(Coinciding with Trump’s first 100 days in Office — a period of time historically used as a benchmark to measure the potential of a new president — PRA will share readings, videos, and tools for organizing to inform our collective resistance based on principles for engaging the regime, defending human rights, and preventing authoritarianism. Daily readings will be posted on our Facebook and Twitter accounts and archived HERE.)
Week 8: Bigotry and ethnoviolence
Whether it’s a spree killing, a vandalized mosque, or a bias attack on a queer teen, Americans are quick to chalk it up to hate. The label “hate crime” invites us to blame overwrought individuals acting on extreme personal prejudice, making it seem as if a small cadre of social deviants is our main obstacle to a peaceful society. In fact, such individuals are products of a society that endorses all kinds of violence against the very same groups who are targeted in hate crimes. The perpetrators of these crimes are taking their cues from a society that embraces mass incarceration, militarized policing, the school-to-prison pipeline, and other forms of structural violence wielded disproportionately against people of color, queer and trans or gender non-conforming people, and the poor.
- Beyond the Hate Frame: An Interview with Kay Whitlock & Michael Bronskiby Lindsay Beyerstein
- Reconsidering Hate: Policy and Politics at the Intersection by Kay Whitlock
- Pro-LGBTQ Smokescreens for Anti-Muslim Attacks by Cole Parke
- The Internet Protocols of the Elders of Zion by Emma Grey Ellis

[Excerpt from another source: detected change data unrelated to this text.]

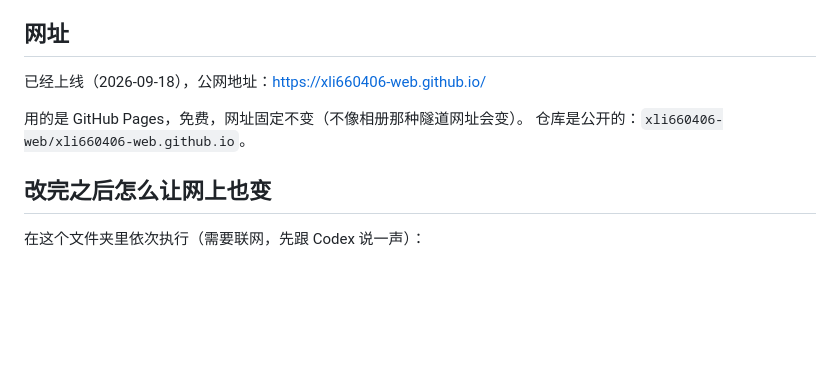
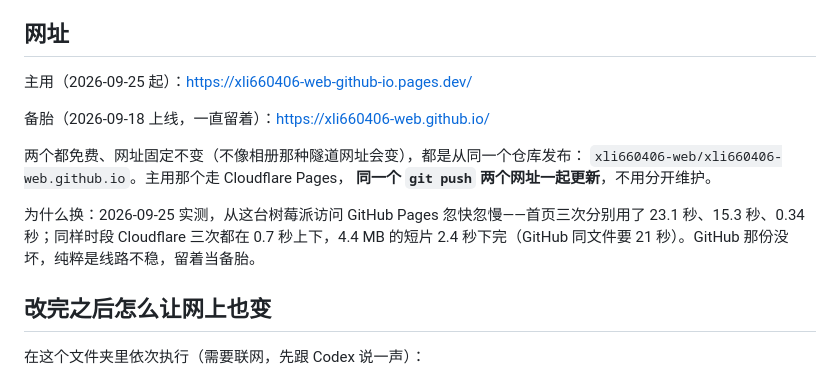
Before and after one commit to xli660406-web/xli660406-web.github.io, a Markdown page: README.md, the part around the change. Drawn GitHub-style; blank space fills up the shorter version.

Commit message:
说明文件补上 Cloudflare 新网址（主用 xli660406-web-github-io.pages.dev，GitHub 那份留作备胎）

```diff
--- a/README.md
+++ b/README.md
@@ -100,10 +100,17 @@
 
 ## 网址
 
-已经上线（2026-09-18），公网地址：<https://xli660406-web.github.io/>
+主用（2026-09-25 起）：<https://xli660406-web-github-io.pages.dev/>
 
-用的是 GitHub Pages，免费，网址固定不变（不像相册那种隧道网址会变）。
-仓库是公开的：`xli660406-web/xli660406-web.github.io`。
+备胎（2026-09-18 上线，一直留着）：<https://xli660406-web.github.io/>
+
+两个都免费、网址固定不变（不像相册那种隧道网址会变），都是从同一个仓库发布：
+`xli660406-web/xli660406-web.github.io`。主用那个走 Cloudflare Pages，
+**同一个 `git push` 两个网址一起更新**，不用分开维护。
+
+为什么换：2026-09-25 实测，从这台树莓派访问 GitHub Pages 忽快忽慢——首页三次分别用了
+23.1 秒、15.3 秒、0.34 秒；同样时段 Cloudflare 三次都在 0.7 秒上下，4.4 MB 的短片
+2.4 秒下完（GitHub 同文件要 21 秒）。GitHub 那份没坏，纯粹是线路不稳，留着当备胎。
 
 ## 改完之后怎么让网上也变
 
```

Click here for resources for bystander intervention and deescalation for those who wish to protect one other. Be aware that bystander intervention and deescalation strategies do not necessarily require physical force. Intervention and deescalation are first and foremost about securing a targeted person’s safety as well as your own.